We both love to read. This is the first time in five years we have taken two weeks to just be together and listen. A book was recommended to me by a young Berkeley student who has recently come to the Lord through the ministry of the RZIM team. The book is titled When Breath Becomes Air by Paul Kalanithi. Dr. Kalanithi was a highly gifted neurosurgeon who lost his battle to cancer at age 36 in 2015. It’s a heart-rending but soul-provoking story that is brilliantly written and speaks volumes about life and death.
Kalanithi is of Indian stock and tells the story as only an Indian would tell it, densely textured with philosophical musings that touch the nerve of reality. It became a number one New York Times best seller. If you haven’t read it, it’s one of the best books I have ever read and causes me to rethink how best to spend whatever days the Lord has given to me. It spoke to me deeply. I am more convinced than ever that only in Christ can these questions be answered. Science does not have the prerogative or the capacity to deal with the existential struggles that we all have. Only hubris would deny that reality.
Isn’t it interesting how facing death forces one to actually face life’s real questions? So I dare say, in naturalistic terms death is breath becoming air. In Christian terms, birth is air becoming breath and there is a world of difference from origin to destiny.
I am also writing to make an earnest request. I, along with three others, will be heading out in a few short weeks to one of the most high-risk areas of the world. I will not mention the country but will give you the report after I return. I have been asked for a few years to go there but have not had the peace or the window in which to do it but now feel deeply that I should. So please pray for us. My family is a bit nervous but Margie has given me the green light to do so. If it were not for scheduling conflicts, she would have wanted to accompany me. So I ask for your prayers. We will need His covering. Our lives are in our Lord’s hands and we go with His prodding.
Please continue to pray for our work. The team is having a huge impact. As I move more into speaking and writing the strategic planning, leadership, and pursuit of the vision will be with the younger team. I am confident they will do greater things than I ever envisioned. More than ever, I need wisdom and guidance.

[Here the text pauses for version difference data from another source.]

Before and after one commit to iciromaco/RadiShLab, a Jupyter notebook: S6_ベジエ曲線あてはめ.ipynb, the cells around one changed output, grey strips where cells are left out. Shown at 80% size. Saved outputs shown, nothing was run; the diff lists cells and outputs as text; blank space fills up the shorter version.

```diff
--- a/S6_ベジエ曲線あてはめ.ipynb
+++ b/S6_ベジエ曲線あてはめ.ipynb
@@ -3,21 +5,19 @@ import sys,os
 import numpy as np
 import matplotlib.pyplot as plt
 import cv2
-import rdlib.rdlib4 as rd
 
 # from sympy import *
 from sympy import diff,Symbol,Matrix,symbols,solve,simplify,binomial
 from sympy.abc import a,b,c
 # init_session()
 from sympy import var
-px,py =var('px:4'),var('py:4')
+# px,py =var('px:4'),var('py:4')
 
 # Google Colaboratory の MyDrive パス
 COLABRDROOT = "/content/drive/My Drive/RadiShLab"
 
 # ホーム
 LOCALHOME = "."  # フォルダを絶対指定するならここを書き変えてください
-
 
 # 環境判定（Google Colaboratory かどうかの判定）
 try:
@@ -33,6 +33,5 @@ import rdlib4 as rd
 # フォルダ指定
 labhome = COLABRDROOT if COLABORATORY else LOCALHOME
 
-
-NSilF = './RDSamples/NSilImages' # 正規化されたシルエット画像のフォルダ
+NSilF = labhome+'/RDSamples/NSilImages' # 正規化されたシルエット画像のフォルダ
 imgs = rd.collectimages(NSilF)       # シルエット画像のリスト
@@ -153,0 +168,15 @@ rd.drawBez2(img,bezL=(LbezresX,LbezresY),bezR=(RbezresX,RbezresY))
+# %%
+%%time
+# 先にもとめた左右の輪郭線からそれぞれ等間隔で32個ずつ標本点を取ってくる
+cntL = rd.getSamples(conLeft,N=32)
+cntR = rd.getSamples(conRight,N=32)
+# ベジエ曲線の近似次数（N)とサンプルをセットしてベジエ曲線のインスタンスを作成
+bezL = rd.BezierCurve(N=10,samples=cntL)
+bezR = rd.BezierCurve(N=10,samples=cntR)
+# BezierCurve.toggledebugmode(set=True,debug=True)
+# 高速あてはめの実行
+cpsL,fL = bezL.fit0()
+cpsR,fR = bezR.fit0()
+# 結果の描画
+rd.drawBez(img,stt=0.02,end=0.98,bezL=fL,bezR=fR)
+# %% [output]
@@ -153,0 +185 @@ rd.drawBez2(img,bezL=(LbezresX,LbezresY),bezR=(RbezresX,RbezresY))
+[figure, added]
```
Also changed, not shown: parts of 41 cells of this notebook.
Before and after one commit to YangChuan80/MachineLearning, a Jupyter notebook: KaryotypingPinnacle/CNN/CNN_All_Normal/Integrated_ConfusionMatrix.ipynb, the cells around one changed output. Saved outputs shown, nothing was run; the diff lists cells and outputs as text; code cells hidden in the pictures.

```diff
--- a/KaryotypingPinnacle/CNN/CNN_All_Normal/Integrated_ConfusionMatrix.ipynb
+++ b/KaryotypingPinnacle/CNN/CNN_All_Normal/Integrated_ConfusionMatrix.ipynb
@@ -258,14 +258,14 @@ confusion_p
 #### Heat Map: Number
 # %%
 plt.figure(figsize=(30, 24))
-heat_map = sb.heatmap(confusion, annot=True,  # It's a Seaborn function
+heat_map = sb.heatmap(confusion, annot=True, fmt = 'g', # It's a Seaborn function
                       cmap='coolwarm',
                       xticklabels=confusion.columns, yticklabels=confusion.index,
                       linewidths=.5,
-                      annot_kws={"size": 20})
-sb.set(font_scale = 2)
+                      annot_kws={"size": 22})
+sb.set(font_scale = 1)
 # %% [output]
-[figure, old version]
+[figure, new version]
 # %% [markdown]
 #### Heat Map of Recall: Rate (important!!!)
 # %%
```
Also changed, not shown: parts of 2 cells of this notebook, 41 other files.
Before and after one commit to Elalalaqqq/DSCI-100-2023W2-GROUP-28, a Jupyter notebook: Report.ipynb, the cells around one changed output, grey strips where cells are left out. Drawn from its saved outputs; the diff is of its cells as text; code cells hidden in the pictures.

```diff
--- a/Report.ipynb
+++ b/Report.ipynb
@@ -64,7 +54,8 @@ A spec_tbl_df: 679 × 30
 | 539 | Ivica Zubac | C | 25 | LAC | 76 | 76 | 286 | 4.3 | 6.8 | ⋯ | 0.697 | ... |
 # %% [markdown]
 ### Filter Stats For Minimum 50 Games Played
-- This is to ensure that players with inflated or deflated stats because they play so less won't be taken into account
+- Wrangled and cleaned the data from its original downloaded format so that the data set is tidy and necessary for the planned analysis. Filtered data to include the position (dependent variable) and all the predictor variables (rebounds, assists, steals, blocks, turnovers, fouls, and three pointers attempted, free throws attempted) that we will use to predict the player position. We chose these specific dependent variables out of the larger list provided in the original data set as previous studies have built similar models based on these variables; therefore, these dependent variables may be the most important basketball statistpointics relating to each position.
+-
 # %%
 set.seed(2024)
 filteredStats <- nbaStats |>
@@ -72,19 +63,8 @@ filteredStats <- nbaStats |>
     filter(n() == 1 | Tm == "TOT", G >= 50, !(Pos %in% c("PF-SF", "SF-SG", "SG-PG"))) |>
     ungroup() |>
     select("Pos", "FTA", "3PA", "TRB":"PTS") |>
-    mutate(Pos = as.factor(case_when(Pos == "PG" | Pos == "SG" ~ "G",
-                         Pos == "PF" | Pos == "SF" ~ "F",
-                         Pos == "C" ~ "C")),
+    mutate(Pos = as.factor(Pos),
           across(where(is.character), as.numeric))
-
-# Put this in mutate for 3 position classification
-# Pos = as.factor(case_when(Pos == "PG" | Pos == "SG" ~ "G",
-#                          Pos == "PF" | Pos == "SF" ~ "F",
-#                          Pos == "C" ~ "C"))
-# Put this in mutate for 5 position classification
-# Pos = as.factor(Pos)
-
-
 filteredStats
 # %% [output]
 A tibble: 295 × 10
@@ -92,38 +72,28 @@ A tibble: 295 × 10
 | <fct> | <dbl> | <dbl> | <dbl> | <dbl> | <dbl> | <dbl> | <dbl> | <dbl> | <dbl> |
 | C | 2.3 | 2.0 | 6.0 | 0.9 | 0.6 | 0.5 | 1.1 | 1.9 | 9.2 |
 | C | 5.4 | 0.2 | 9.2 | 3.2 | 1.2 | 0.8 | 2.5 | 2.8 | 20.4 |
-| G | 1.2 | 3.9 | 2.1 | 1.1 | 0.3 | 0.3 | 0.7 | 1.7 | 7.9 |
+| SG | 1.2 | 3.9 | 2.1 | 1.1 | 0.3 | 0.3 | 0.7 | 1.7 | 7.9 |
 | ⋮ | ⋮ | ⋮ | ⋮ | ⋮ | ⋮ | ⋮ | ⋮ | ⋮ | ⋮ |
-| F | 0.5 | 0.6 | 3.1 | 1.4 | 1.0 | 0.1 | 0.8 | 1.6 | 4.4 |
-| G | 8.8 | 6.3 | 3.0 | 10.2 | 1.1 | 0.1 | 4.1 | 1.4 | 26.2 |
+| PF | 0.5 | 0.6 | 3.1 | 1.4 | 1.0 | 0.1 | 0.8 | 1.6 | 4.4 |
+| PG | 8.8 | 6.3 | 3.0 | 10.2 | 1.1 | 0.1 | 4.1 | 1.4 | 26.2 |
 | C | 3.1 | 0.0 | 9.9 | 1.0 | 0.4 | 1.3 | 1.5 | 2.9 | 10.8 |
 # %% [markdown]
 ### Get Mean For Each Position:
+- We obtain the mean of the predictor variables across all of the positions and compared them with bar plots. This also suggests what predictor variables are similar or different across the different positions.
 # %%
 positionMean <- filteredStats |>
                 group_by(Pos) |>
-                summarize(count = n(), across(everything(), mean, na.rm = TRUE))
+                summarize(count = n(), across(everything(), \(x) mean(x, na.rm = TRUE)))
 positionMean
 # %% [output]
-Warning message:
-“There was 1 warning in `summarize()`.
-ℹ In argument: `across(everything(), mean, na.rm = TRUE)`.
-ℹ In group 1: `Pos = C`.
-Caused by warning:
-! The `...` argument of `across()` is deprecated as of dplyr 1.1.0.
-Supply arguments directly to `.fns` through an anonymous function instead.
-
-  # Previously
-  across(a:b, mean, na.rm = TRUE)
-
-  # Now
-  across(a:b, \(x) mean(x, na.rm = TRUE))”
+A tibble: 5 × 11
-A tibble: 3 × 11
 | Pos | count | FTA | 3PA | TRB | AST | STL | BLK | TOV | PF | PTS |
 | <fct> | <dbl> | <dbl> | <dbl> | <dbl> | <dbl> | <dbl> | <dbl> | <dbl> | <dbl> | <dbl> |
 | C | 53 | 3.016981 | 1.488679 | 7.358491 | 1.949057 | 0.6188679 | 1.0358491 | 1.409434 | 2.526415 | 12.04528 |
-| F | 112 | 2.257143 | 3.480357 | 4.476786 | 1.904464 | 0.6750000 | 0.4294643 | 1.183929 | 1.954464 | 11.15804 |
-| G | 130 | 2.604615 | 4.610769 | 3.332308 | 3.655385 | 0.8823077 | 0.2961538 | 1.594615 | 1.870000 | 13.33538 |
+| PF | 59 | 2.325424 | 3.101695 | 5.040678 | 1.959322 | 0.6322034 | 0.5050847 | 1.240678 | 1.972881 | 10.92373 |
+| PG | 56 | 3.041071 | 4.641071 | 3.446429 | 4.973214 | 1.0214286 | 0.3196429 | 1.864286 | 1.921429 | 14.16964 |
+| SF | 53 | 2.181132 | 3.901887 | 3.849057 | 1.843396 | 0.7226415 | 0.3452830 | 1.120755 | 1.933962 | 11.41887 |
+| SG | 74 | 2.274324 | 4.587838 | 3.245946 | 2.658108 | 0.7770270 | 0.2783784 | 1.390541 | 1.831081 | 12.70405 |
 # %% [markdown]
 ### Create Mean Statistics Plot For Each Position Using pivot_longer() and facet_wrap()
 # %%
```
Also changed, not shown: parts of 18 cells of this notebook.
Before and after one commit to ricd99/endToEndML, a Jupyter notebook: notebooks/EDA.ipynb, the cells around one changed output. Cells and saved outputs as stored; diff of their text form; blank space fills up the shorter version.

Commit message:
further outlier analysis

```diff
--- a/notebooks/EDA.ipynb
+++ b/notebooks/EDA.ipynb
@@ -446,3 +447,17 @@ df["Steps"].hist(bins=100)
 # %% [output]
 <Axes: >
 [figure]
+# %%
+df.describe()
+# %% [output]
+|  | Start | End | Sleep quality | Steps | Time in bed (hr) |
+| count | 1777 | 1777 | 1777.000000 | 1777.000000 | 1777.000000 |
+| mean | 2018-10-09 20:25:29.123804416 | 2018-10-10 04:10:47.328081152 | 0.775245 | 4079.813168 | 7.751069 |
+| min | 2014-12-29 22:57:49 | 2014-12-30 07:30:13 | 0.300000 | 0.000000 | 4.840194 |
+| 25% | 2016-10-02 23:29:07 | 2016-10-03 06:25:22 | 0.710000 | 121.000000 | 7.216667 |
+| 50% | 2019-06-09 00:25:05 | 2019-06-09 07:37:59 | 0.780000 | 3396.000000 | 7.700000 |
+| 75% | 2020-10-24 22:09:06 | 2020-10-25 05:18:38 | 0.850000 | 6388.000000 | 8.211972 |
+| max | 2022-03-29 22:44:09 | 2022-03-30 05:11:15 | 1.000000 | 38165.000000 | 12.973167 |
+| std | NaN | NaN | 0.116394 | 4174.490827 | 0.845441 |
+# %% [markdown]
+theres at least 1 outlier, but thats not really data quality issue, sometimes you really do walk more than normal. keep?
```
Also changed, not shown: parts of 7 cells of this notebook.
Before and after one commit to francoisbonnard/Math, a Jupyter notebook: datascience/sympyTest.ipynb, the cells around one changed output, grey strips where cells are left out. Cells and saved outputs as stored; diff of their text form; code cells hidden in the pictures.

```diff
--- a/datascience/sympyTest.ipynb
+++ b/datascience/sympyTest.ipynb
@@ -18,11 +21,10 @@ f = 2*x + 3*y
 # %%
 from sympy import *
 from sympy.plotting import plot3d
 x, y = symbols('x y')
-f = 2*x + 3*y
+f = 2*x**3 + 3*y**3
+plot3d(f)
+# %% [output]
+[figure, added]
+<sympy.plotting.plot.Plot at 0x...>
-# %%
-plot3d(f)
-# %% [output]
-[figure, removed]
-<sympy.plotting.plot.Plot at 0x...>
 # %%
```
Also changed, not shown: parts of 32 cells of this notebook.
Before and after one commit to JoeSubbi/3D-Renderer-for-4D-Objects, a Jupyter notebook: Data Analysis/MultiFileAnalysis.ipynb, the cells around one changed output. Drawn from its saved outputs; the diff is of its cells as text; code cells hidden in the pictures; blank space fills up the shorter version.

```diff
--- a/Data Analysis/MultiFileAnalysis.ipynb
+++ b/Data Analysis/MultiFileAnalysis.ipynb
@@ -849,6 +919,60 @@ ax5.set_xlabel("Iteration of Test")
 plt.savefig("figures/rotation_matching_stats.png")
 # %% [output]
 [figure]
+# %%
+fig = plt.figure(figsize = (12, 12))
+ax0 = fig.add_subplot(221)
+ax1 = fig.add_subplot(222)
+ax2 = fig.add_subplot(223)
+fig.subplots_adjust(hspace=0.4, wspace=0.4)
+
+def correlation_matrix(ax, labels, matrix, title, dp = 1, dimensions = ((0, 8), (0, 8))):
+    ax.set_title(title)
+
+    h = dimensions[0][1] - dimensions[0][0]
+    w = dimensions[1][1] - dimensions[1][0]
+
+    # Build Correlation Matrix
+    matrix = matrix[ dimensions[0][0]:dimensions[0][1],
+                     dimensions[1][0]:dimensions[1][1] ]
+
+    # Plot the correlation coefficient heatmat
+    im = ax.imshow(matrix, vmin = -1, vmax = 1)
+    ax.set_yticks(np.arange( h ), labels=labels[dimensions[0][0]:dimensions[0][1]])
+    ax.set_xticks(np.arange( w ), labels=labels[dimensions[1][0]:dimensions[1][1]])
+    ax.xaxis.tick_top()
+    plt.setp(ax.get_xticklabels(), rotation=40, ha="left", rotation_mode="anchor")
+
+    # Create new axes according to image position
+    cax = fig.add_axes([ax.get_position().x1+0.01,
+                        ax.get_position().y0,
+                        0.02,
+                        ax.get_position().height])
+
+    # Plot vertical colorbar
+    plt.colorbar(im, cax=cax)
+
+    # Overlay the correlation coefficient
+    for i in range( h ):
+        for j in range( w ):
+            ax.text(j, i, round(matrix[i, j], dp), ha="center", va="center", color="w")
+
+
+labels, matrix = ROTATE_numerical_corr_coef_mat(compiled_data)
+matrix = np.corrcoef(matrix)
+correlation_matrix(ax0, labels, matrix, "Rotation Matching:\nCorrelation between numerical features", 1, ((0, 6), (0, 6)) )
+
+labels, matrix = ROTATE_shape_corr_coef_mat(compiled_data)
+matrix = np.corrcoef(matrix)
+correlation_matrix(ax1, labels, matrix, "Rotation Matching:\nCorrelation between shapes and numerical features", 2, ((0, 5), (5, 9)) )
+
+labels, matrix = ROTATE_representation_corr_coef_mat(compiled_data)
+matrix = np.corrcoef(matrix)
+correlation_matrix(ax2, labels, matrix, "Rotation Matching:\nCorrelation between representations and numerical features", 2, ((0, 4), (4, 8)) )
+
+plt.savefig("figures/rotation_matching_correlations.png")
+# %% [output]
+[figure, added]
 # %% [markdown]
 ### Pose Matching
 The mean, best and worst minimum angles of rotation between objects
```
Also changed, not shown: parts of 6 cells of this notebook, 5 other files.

God bless you, dear friends. Thank you for your support. We need it in even greater measure as the team grows and we cover more ground on more tracks. Thank you for standing with us.